Terry Rush started teaching music at Pius X High School in the fall of 1979.
After 5 years at Pius, he spent a quarter of a century at Lincoln High School and the past 5 years at Lincoln Southwest High School.
Next Thursday, Terry will bid a fond farewell to a very impressive 35 year teaching career.
Back in the early 60's, a lot of the other kids were listening to rock 'n roll and bands, but not Terry, "I was hooked on Glenn Miller and Tommy Dorsey, people like that. And that's what got me into the trombone. I pretty much stuck with the trombone since then."
Terry was in fifth grade at Havelock Grade School when he got his first trombone. He honed his skills at Lincoln Northeast High School and then went on to study music at UNL, "The more I got involved with the music department there at the university, the more the flame grew."
And one man that helped fan those flames was Professor Vernon Forbes, "Terry has gone way beyond and above what I ever expect for one of my students. You know the things that he's done, the things that he's been successful at have really been highly unusual."

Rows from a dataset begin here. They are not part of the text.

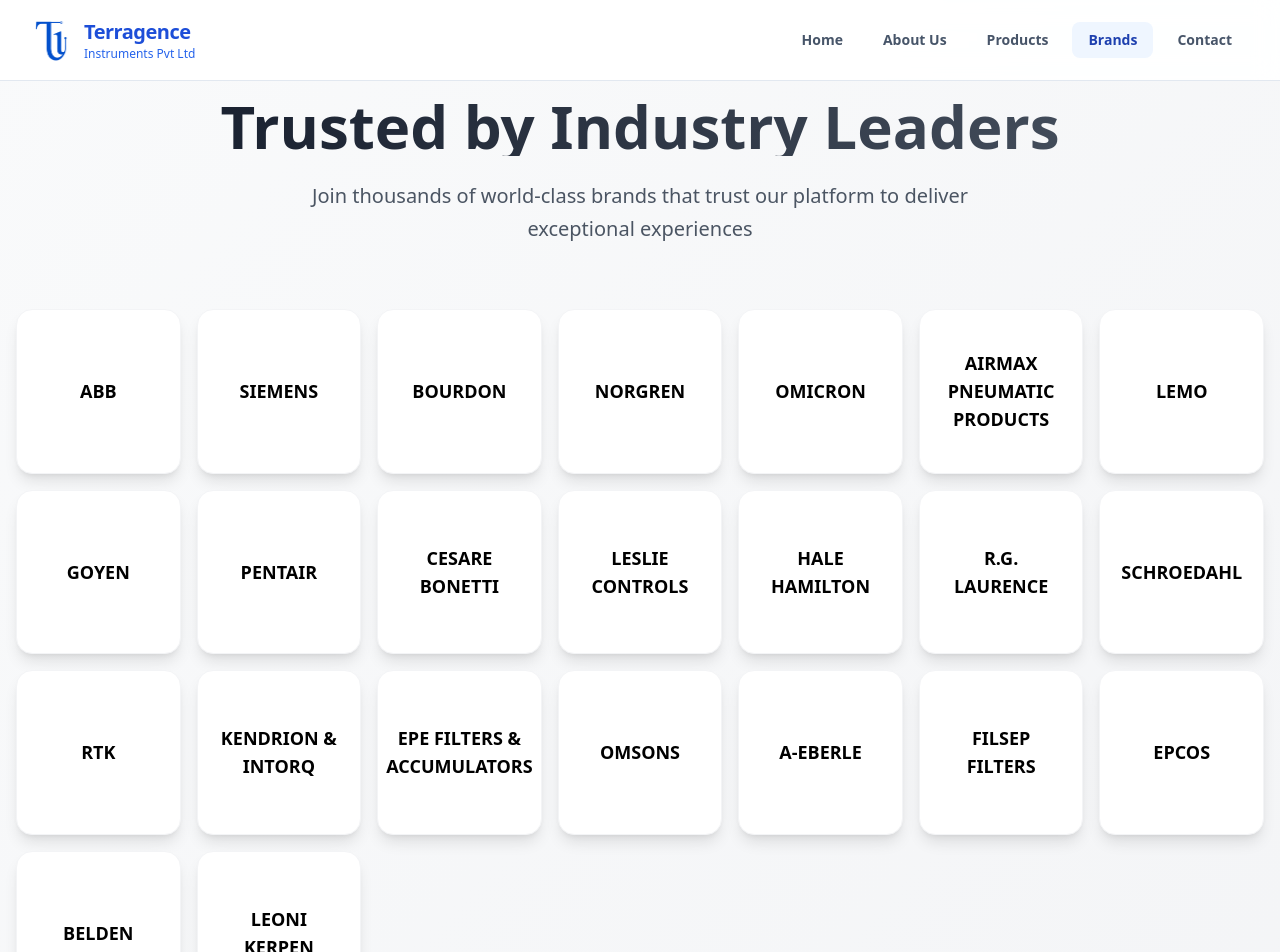
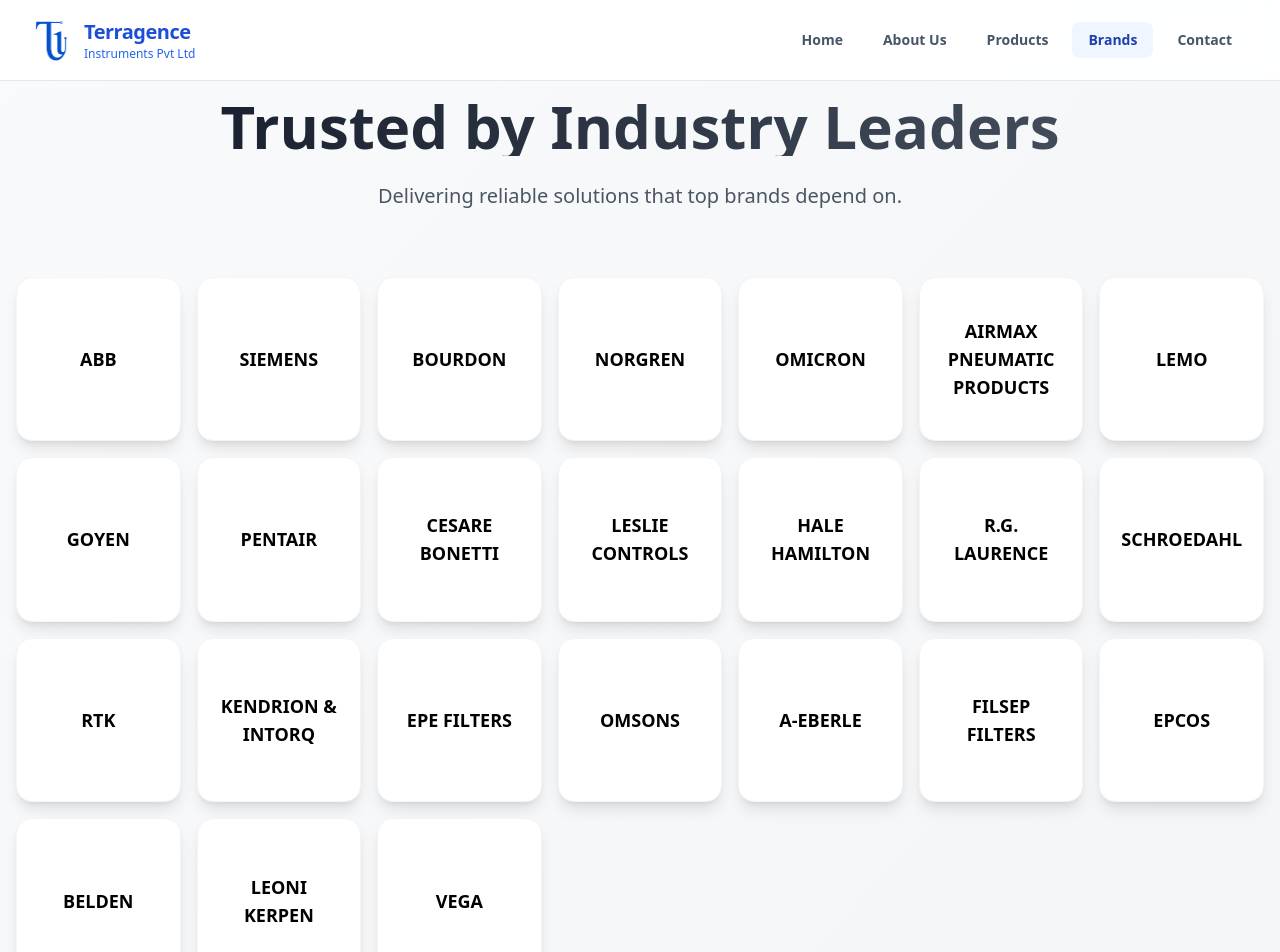
Before and after one commit to Junaid212/Terragence, a React (Create React App) app: page /brands in a window 1280 px wide. Shown: the top 952 px of the page. Built offline with nearby package versions, Linux system fonts and the light colour scheme.

Commit message:
added barnd

```diff
--- a/src/Component/Brands.jsx
+++ b/src/Component/Brands.jsx
@@ -18,13 +18,14 @@
   { name: "SCHROEDAHL", color: "#2E8B57" },
   { name: "RTK", color: "#FF4500" },
   { name: "KENDRION & INTORQ", color: "#DC143C" },
-  { name: "EPE FILTERS & ACCUMULATORS", color: "#4682B4" },
+  { name: "EPE FILTERS ", color: "#4682B4" },
   { name: "OMSONS", color: "#9400D3" },
   { name: "A-EBERLE", color: "#FF6347" },
   { name: "FILSEP FILTERS", color: "#556B2F" },
   { name: "EPCOS", color: "#004C97" },
   { name: "BELDEN", color: "#00338D" },
-  { name: "LEONI KERPEN", color: "#1C1C1C" }
+  { name: "LEONI KERPEN", color: "#1C1C1C" },
+  { name: "VEGA", color: "#FF6347" }
 ];
 
 
@@ -42,7 +43,8 @@
             Trusted by Industry Leaders
           </h1>
           <p className="text-xl text-gray-600 max-w-3xl mx-auto leading-relaxed">
-            Join thousands of world-class brands that trust our platform to deliver exceptional experiences
+Delivering reliable solutions that top brands depend on.
+
           </p>
         </motion.div>
 
```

Terry graduated from UNL in 1975. But before he began teaching, he played in the back up bands of a lot of well known Las Vegas type stars that traveled through the Midwest, "It was mostly single acts like Bob Hope, Red Skelton, Jerry Lewis, Liberache, Mel Torme. Just people like that that I've been fortunate enough to work with."
It seems as though Terry spent most of the 1970's with a trombone in his hands, "I joined the Lincoln Municipal Band, I think it was 1972. I've been soloist and principal trombonist in that organization and now co-director."
In the fall of 1975, Terry started his career with the Lincoln Symphony, "I'm still with both of those organizations."
He shared his love of music with thousands of teenagers over the past 35 years, "The thrill of teaching is seeing the growth in the kids. The travels that I've done with the kids over Asia and Europe and such like that, it's been a great run and i can look back and hopefully did it right."